The total building  cooling load consists of heat transferred through the building envelope (walls, roof, floor, windows, doors etc.) and heat generated by occupants, equipment, and lights. The load due to heat transfer through the envelope is called as external load, while all other loads are called as internal loads. The percentage of external versus internal load varies with building type, site climate, and building design. The total cooling load in HVAC on any building consists of both sensible as well as latent load components. The sensible load affects the dry bulb temperature, while the latent load affects the moisture content of the conditioned space.

For a thorough calculation of the zones and whole-building loads, one of the following three methods should be employed:

1. Transfer Function Method (TFM): This is the most complex of the methods proposed by ASHRAE and requires the use of a computer program or advanced spreadsheet.
2. Cooling Load Temperature Differential/Cooling Load Factors (CLTD/CLF): This method is derived from the TFM method and uses tabulated data to simplify the calculation process. The method can be fairly easily transferred into simple spreadsheet programs but has some limitations due to the use of tabulated data.
3. Total Equivalent Temperature Differential/Time-Averaging (TETD/TA): This was the preferred method for hand or simple spreadsheet calculation before the introduction of the CLTD/CLF method.

These three methods are well documented in ASHRAE Handbook Fundamentals, 2001.

##### ACCURACY AND RELIABILITY OF VARIOUS CALCULATION METHODS

For each cooling load calculation method, there are several benefits/limitations which feature each method. Simplicity and accuracy are two contradicting objectives to be fulfilled. If a method could be considered to be simple, its accuracy would be a matter of question, and vice versa.

While modern methods emphasize on improving the procedure of calculating solar and conduction heat gains, there are also other main sources coming from internal heat gains (people, lighting and equipment).

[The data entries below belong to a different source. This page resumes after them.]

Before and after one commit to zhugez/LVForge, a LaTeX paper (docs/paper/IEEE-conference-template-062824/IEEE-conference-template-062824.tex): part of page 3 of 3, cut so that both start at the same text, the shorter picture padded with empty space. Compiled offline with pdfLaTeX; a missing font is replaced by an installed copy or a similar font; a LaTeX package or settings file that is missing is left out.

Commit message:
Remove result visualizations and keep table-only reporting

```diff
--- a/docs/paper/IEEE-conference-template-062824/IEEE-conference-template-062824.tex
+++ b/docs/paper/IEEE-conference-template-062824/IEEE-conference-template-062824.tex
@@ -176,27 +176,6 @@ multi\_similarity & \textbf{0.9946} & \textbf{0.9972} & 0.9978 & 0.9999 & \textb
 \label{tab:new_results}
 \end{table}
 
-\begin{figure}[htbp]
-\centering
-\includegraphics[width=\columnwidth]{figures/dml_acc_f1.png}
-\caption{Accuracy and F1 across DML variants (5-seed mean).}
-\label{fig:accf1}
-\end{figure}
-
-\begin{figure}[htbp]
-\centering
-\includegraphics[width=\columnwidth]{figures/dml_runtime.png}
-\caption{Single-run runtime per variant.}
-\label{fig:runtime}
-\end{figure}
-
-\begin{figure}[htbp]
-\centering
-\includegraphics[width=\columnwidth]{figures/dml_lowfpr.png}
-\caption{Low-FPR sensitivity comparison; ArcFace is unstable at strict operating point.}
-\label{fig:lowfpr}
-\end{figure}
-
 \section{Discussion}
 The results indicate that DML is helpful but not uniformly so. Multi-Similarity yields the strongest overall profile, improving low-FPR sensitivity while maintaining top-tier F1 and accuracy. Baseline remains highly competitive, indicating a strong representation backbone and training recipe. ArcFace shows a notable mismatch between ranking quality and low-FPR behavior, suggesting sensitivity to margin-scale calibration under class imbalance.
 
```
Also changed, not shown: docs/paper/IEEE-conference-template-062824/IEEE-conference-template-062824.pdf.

Handbooks include tables for the heat gain estimations from the internal sources. However, such tables are incomplete. For example, for equipment not mentioned in the tables, only limited information is indicated about them. Sometimes recommendations are mentioned about using 25% to 50% of the nameplate power consumption, where the final value is left to the interpretation of the designer. In other times it is the accurate predictability of the occurrence is also important, e.g. the frequency of using of equipment is very important to determine the heat gain. This example for internal heat gain shows that, when thinking about accuracy, it is not only the method (simple vs. complex) which is effective, but uncertainties in the input data are also important.

There are high degrees of uncertainty in input data required to determine cooling loads. Much of this is due to the unpredictability of occupancy, human behavior, outdoors weather variations, lack of and variation in heat gain data for modern equipments, and introduction of new building products and HVAC equipments with unknown characteristics. These generate uncertainties that far exceed the errors generated by simple methods compared to more complex methods. Therefore, the added time/effort required for the more complex calculation methods would not be productive in terms of better accuracy of the results if uncertainties in the input data are high. Otherwise, simplified methods would, likely, have a similar level of satisfactory accuracy.

For strictly manual cooling load calculation method, the most practical to use is the CLTD/SCL/CLF method as described in the 1997 ASHRAE Fundamentals. This method, although not optimum, will yield the most conservative results based on peak load values to be used in sizing equipment. It should be noted that the results obtained from using the CLTD/CLF method depend largely on the characteristics of the space being considered and how they vary from the model used to generate the CLTD/CLF data shown on the various tables. Engineering judgment is required in the interpretation of the custom tables and applying appropriate correction factors.